Is it difficult to find these places?
Not really. There’s a lot of abandonment in Japan. A lot of businesses fail and people will just leave everything and move on to the next business venture. They won’t take anything with them because it’s most likely filled with a bad energy and a sense of failure. To find these places, you have to get off the main highway and into the back country roads. It has to be in the middle of nowhere, because if it’s in the city, it’ll get demolished and rebuilt. But in the country, it’s costly to demolish it and there’s no point rebuilding anything if no one ever goes there. Love hotels especially were meant to be in secret locations, so it’s when you’re driving through the mountains or on a country road that you’ll stumble across them.
Is it illegal to enter an abandoned building?
Yeah it’s trespassing; you’re not supposed to do it. But you’d never find out who owns the premise. I’m a curious person though and I like to share these stories.
What steps do you take to protect yourself from the risks that come with an abandoned building?
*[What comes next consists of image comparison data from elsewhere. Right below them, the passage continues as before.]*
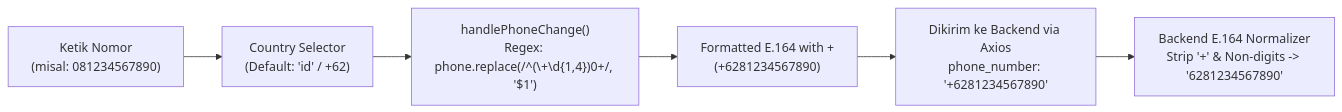
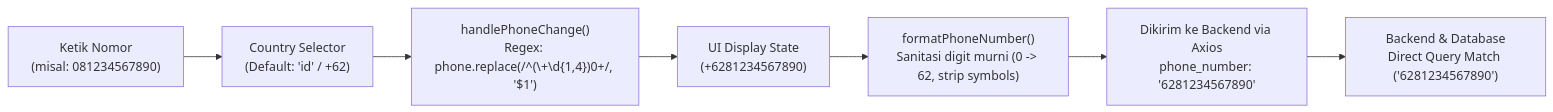
Before and after one commit to azpdschool/toti-cakery-fe: the diagram in project-context/FE/FEATURES_LOGIC.md, drawn with Mermaid. The commit also changed other lines of this file and 8 other files, not shown here.

Commit message:
fix(auth): sanitize phone number payload to pure digits for backend compatibility

````diff
--- a/project-context/FE/FEATURES_LOGIC.md
+++ b/project-context/FE/FEATURES_LOGIC.md
@@ -211,8 +211,9 @@
 ```mermaid
 flowchart LR
     UserInput["Ketik Nomor<br>(misal: 081234567890)"] --> CountrySelect["Country Selector<br>(Default: 'id' / +62)"]
     CountrySelect --> AutoClean["handlePhoneChange()<br>Regex: phone.replace(/^(\+\d{1,4})0+/, '$1')"]
-    AutoClean --> Normalized["Formatted E.164 with +<br>(+6281234567890)"]
-    Normalized --> APISend["Dikirim ke Backend via Axios<br>phone_number: '+6281234567890'"]
-    APISend --> BETransform["Backend E.164 Normalizer<br>Strip '+' & Non-digits -> '6281234567890'"]
+    AutoClean --> UIFormatted["UI Display State<br>(+6281234567890)"]
+    UIFormatted --> FormSanitize["formatPhoneNumber()<br>Sanitasi digit murni (0 -> 62, strip symbols)"]
+    FormSanitize --> APISend["Dikirim ke Backend via Axios<br>phone_number: '6281234567890'"]
+    APISend --> BEDB["Backend & Database<br>Direct Query Match ('6281234567890')"]
 ```
````
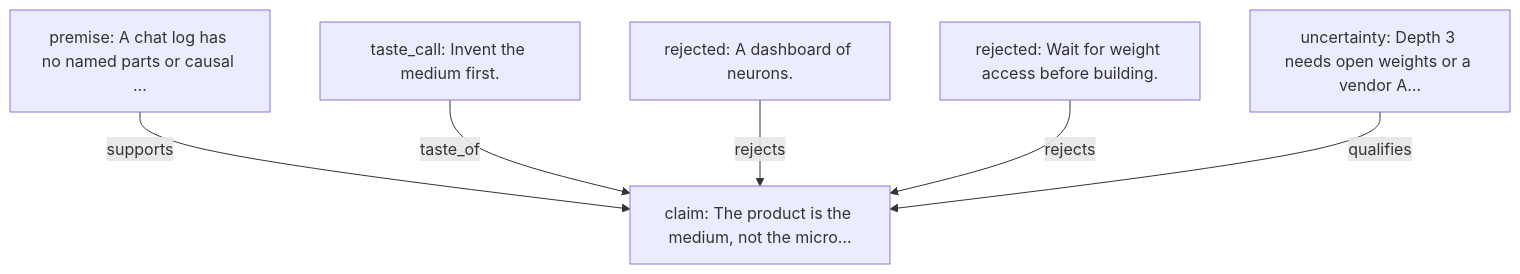
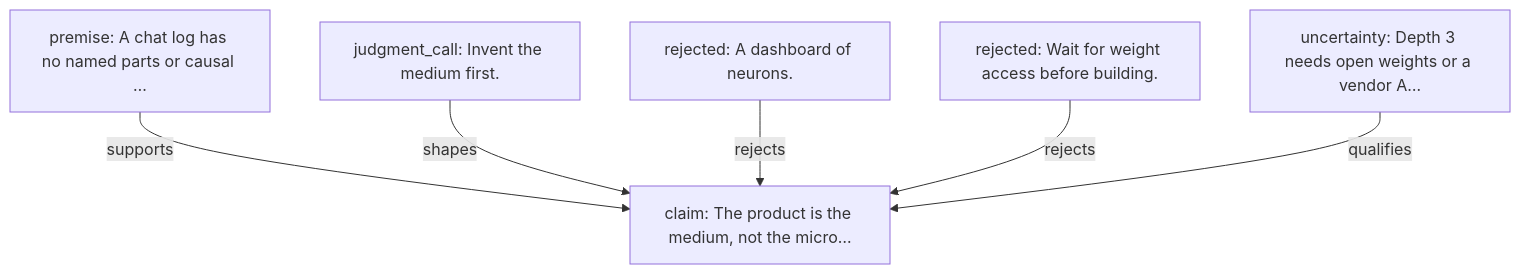
One commit to MelaBuilt-AI/atlas-of-threads changed the diagram in fixtures/canvases/simple.gold.md. Above: the diagram before and after it, drawn with Mermaid. The commit also changed other lines of this file and 31 other files, not shown here.

````diff
--- a/fixtures/canvases/simple.gold.md
+++ b/fixtures/canvases/simple.gold.md
@@ -28,14 +28,14 @@
 ```mermaid
 flowchart TD
   n01M14CANVASAAAAAAAAAAA00A1["claim: The product is the medium, not the micro…"]
   n01M14CANVASAAAAAAAAAAA00A2["premise: A chat log has no named parts or causal …"]
-  n01M14CANVASAAAAAAAAAAA00A3["taste_call: Invent the medium first."]
+  n01M14CANVASAAAAAAAAAAA00A3["judgment_call: Invent the medium first."]
   n01M14CANVASAAAAAAAAAAA00A4["rejected: A dashboard of neurons."]
   n01M14CANVASAAAAAAAAAAA00A5["rejected: Wait for weight access before building."]
   n01M14CANVASAAAAAAAAAAA00A6["uncertainty: Depth 3 needs open weights or a vendor A…"]
   n01M14CANVASAAAAAAAAAAA00A2 -->|supports| n01M14CANVASAAAAAAAAAAA00A1
-  n01M14CANVASAAAAAAAAAAA00A3 -->|taste_of| n01M14CANVASAAAAAAAAAAA00A1
+  n01M14CANVASAAAAAAAAAAA00A3 -->|shapes| n01M14CANVASAAAAAAAAAAA00A1
   n01M14CANVASAAAAAAAAAAA00A4 -->|rejects| n01M14CANVASAAAAAAAAAAA00A1
   n01M14CANVASAAAAAAAAAAA00A5 -->|rejects| n01M14CANVASAAAAAAAAAAA00A1
   n01M14CANVASAAAAAAAAAAA00A6 -->|qualifies| n01M14CANVASAAAAAAAAAAA00A1
 ```
````
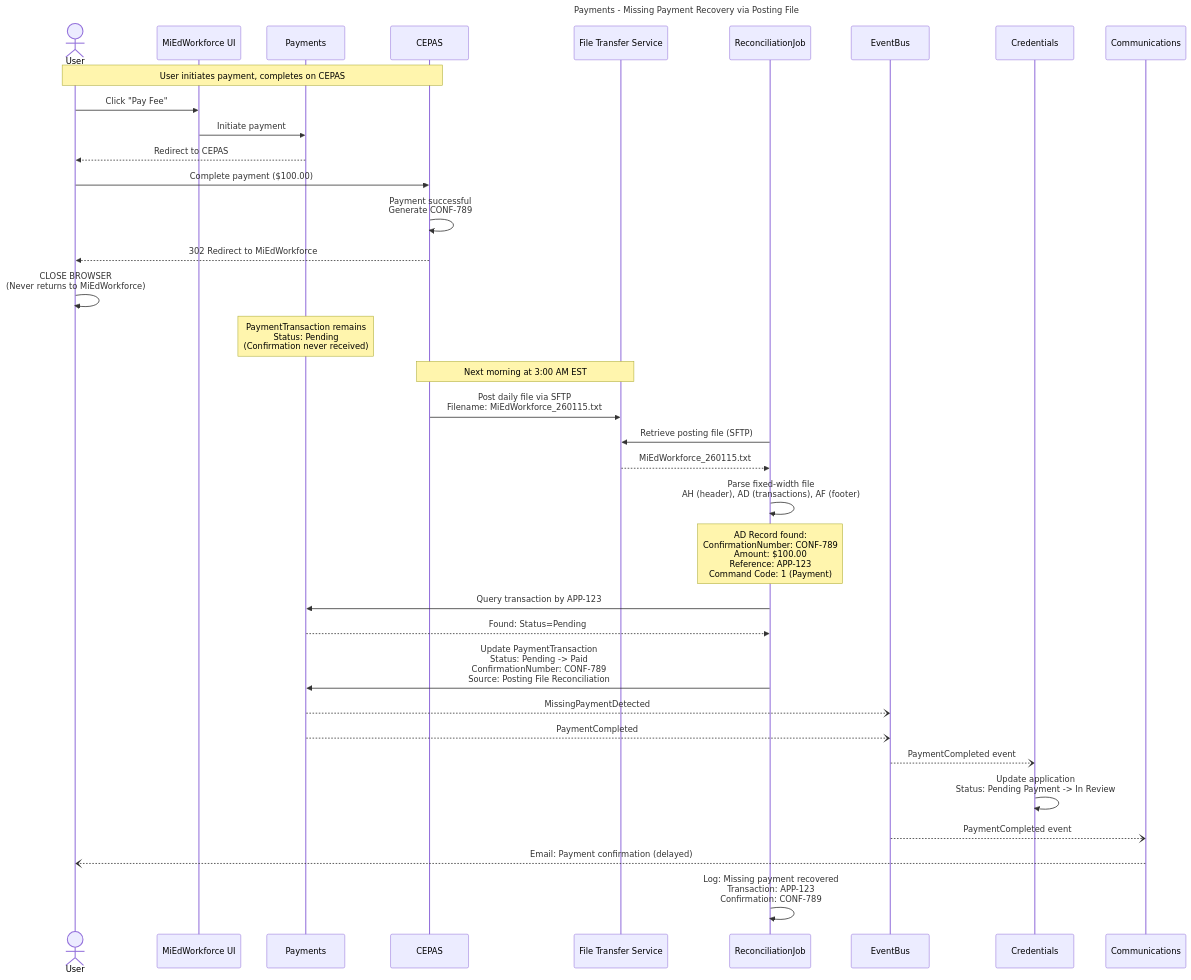
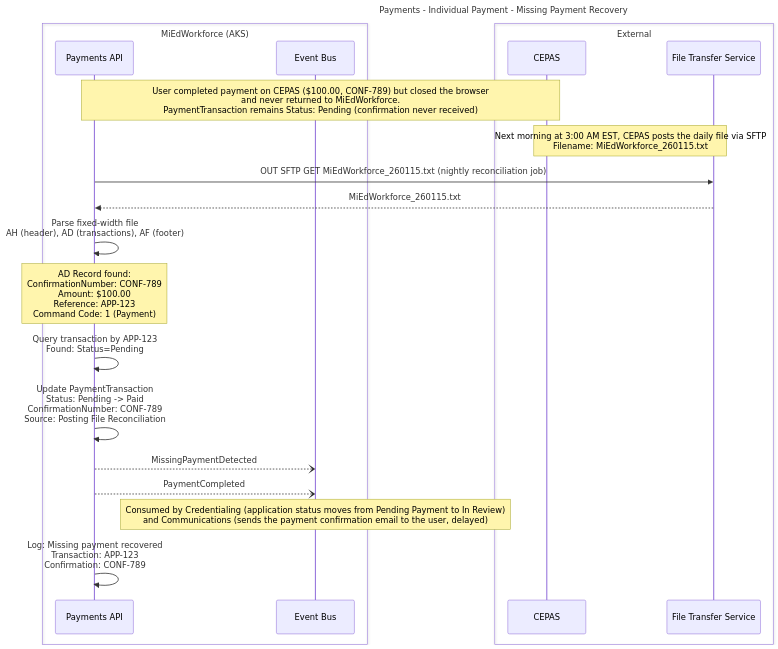
Before and after one commit to mnichols-dl/mied-design: the second of 11 diagrams in working-docs/solution-areas/payments/payments-sequences.md, drawn with Mermaid. The commit also changed other lines of this file and 34 other files, not shown here.

Commit message:
Update sequences and perform RTM assessment

````diff
--- a/working-docs/solution-areas/payments/payments-sequences.md
+++ b/working-docs/solution-areas/payments/payments-sequences.md
@@ -93,56 +95,35 @@
 ```mermaid
 ---
-title: Payments - Missing Payment Recovery via Posting File
+title: Payments - Individual Payment - Missing Payment Recovery
 ---
 sequenceDiagram
-    actor User
-    participant UI as MiEdWorkforce UI
-    participant Payments
-    participant CEPAS
-    participant FTS as File Transfer Service
-    participant ReconciliationJob
-    participant EventBus
-    participant Credentials
-    participant Comms as Communications
-    
-    Note over User,CEPAS: User initiates payment, completes on CEPAS
-    
-    User->>UI: Click "Pay Fee"
-    UI->>Payments: Initiate payment
-    Payments-->>User: Redirect to CEPAS
-    
-    User->>CEPAS: Complete payment ($100.00)
-    CEPAS->>CEPAS: Payment successful<br/>Generate CONF-789
-    CEPAS-->>User: 302 Redirect to MiEdWorkforce
-    
-    User->>User: CLOSE BROWSER<br/>(Never returns to MiEdWorkforce)
-    
-    Note over Payments: PaymentTransaction remains<br/>Status: Pending<br/>(Confirmation never received)
-    
-    Note over CEPAS,FTS: Next morning at 3:00 AM EST
-    
-    CEPAS->>FTS: Post daily file via SFTP<br/>Filename: MiEdWorkforce_260115.txt
-    
-    ReconciliationJob->>FTS: Retrieve posting file (SFTP)
-    FTS-->>ReconciliationJob: MiEdWorkforce_260115.txt
-    
-    ReconciliationJob->>ReconciliationJob: Parse fixed-width file<br/>AH (header), AD (transactions), AF (footer)
-    
-    Note over ReconciliationJob: AD Record found:<br/>ConfirmationNumber: CONF-789<br/>Amount: $100.00<br/>Reference: APP-123<br/>Command Code: 1 (Payment)
-    
-    ReconciliationJob->>Payments: Query transaction by APP-123
-    Payments-->>ReconciliationJob: Found: Status=Pending
-    
-    ReconciliationJob->>Payments: Update PaymentTransaction<br/>Status: Pending -> Paid<br/>ConfirmationNumber: CONF-789<br/>Source: Posting File Reconciliation
-    
-    Payments--)EventBus: MissingPaymentDetected
-    Payments--)EventBus: PaymentCompleted
-    
-    EventBus--)Credentials: PaymentCompleted event
-    Credentials->>Credentials: Update application<br/>Status: Pending Payment -> In Review
-    
-    EventBus--)Comms: PaymentCompleted event
-    Comms--)User: Email: Payment confirmation (delayed)
-    
-    ReconciliationJob->>ReconciliationJob: Log: Missing payment recovered<br/>Transaction: APP-123<br/>Confirmation: CONF-789
+    box MiEdWorkforce (AKS)
+        participant PayApi as Payments API
+        participant EventBus as Event Bus
+    end
+    box External
+        participant CEPAS
+        participant FTS as File Transfer Service
+    end
+
+    Note over PayApi,CEPAS: User completed payment on CEPAS ($100.00, CONF-789) but closed the browser<br/>and never returned to MiEdWorkforce.<br/>PaymentTransaction remains Status: Pending (confirmation never received)
+
+    Note over CEPAS,FTS: Next morning at 3:00 AM EST, CEPAS posts the daily file via SFTP<br/>Filename: MiEdWorkforce_260115.txt
+
+    PayApi->>FTS: OUT SFTP GET MiEdWorkforce_260115.txt (nightly reconciliation job)
+    FTS-->>PayApi: MiEdWorkforce_260115.txt
+
+    PayApi->>PayApi: Parse fixed-width file<br/>AH (header), AD (transactions), AF (footer)
+
+    Note over PayApi: AD Record found:<br/>ConfirmationNumber: CONF-789<br/>Amount: $100.00<br/>Reference: APP-123<br/>Command Code: 1 (Payment)
+
+    PayApi->>PayApi: Query transaction by APP-123<br/>Found: Status=Pending
+
+    PayApi->>PayApi: Update PaymentTransaction<br/>Status: Pending -> Paid<br/>ConfirmationNumber: CONF-789<br/>Source: Posting File Reconciliation
+
+    PayApi--)EventBus: MissingPaymentDetected
+    PayApi--)EventBus: PaymentCompleted
+    Note over EventBus: Consumed by Credentialing (application status moves from Pending Payment to In Review)<br/>and Communications (sends the payment confirmation email to the user, delayed)
+
+    PayApi->>PayApi: Log: Missing payment recovered<br/>Transaction: APP-123<br/>Confirmation: CONF-789
 ```
````
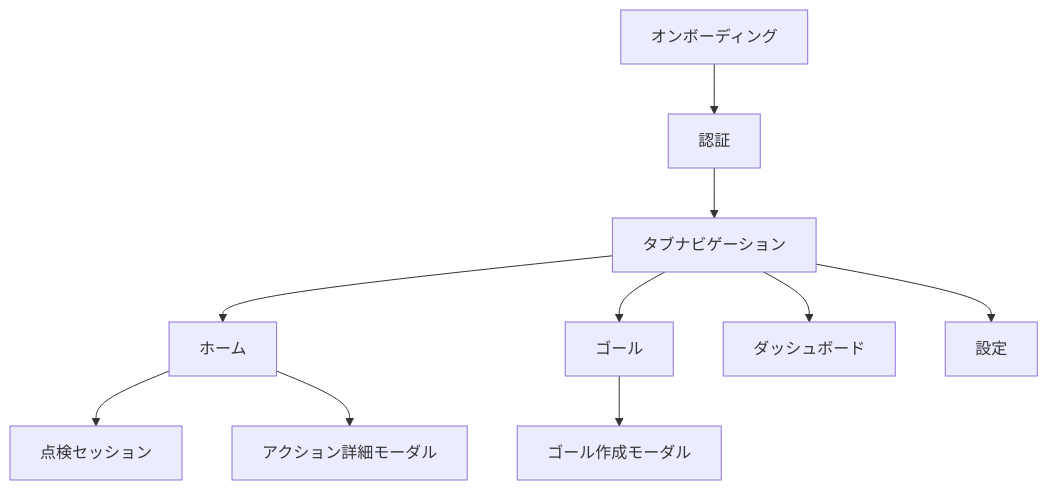
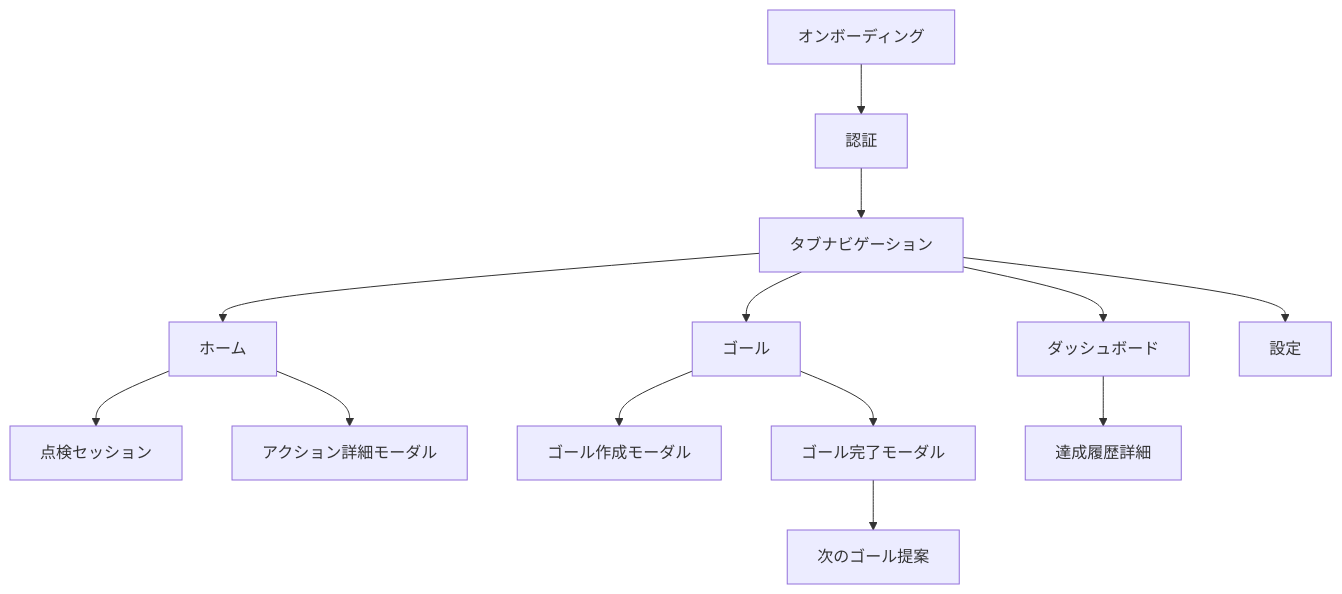
Before and after one commit to engineer-ba-sulto/flow-finder-expo-supabase: the diagram in docs/product-specific/screen_design.md, drawn with Mermaid. The commit also changed other lines of this file and 4 other files, not shown here.

````diff
--- a/docs/product-specific/screen_design.md
+++ b/docs/product-specific/screen_design.md
@@ -39,12 +39,15 @@
 ```mermaid
 graph TD
   A[オンボーディング] --> B[認証]
   B --> C[タブナビゲーション]
   C --> D[ホーム]
   C --> E[ゴール]
   C --> F[ダッシュボード]
   C --> G[設定]
   D --> H[点検セッション]
   E --> I[ゴール作成モーダル]
+  E --> K[ゴール完了モーダル]
+  K --> L[次のゴール提案]
   D --> J[アクション詳細モーダル]
+  F --> M[達成履歴詳細]
 ```
````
You just have to use common sense. These places don’t have any electricity so it’ll be dark. The floors will be slimy or slippery. Asbestos is a thing, as well as black mould. I wear a face mask because I don’t want to be breathing in the mould. I usually like to explore on my own because I like to be accountable for my own safety. If I go with other people, I’d get worried that they’d fall over and hurt themselves. Funnily enough, sometimes I take my mum with me. She’s really open-minded and modern. She finds the hotels cute and funny. The last two hotels I went to were with my mum. It’s like a cute mother and son bonding thing.
Have you ever stayed in a functioning love motel? I mean, not with your mum, but just in general?
No I’ve never stayed in one. Love hotels have a specific purpose, and even though people have sex in all hotels, when you stay in a normal one, you don’t know what the previous residents did in your room. I can’t have a cushy night in a love hotel watching Netflix in the bed, knowing that people have… you know? I’d rather not be in that space.
When I first started driving around Japan in 2010 or 2011, I was in the middle of nowhere and it was getting dark. So I pulled into the carpark of a love motel and I couldn’t find the entrance. On all the doors, there were little red lights, with a card slot for you to insert your credit card. You paid the money and the door would open. There was no reception. I didn’t know that at the time so I was knocking on all the doors trying to figure it out, and I didn’t realise that I was knocking on the doors while people were doing it. So that was the closest I’ve gotten to staying at a love hotel.
Were there any particularly raunchy items left behind in the abandoned motels?
Yeah there were. I found lots and lots and lots of condoms. Lots of sex aids. I’ve found dolls, stuff like that, which are pretty funny. They’re usually under beds or in closets but I don’t touch them or go near them.
What was the general atmosphere like?
Mostly fun and cute. Really giggly. There was just that one dark one with the graffiti on the wall, that was really gross and horrible.
You also visited an abandoned sex museum, which closed at the end of 2014. Why do you think it closed?
No idea. I guess people are not really interested in sex anymore over there. Or it’s like the love hotels and it’s affected by changing living conditions. If you’re living in a more Western type of housing instead of a traditional washitsu room, then you no longer have to step outside to experience this kind of stuff. You can do it behind closed doors. The sex museum has been demolished since I snuck in. It was in a popular onsen area so I think they bulldozed it and built something on top of it.
What have you learned from these experiences?
I guess it’s made me think about how Japan is changing. These motels were so popular in the 80s. In the mid 2000s, I would also see a lot of those spaces being active and open, but now I don’t see as many. It feels like a metaphor for the declining birth rate over there.
Interview by Nicole de Souza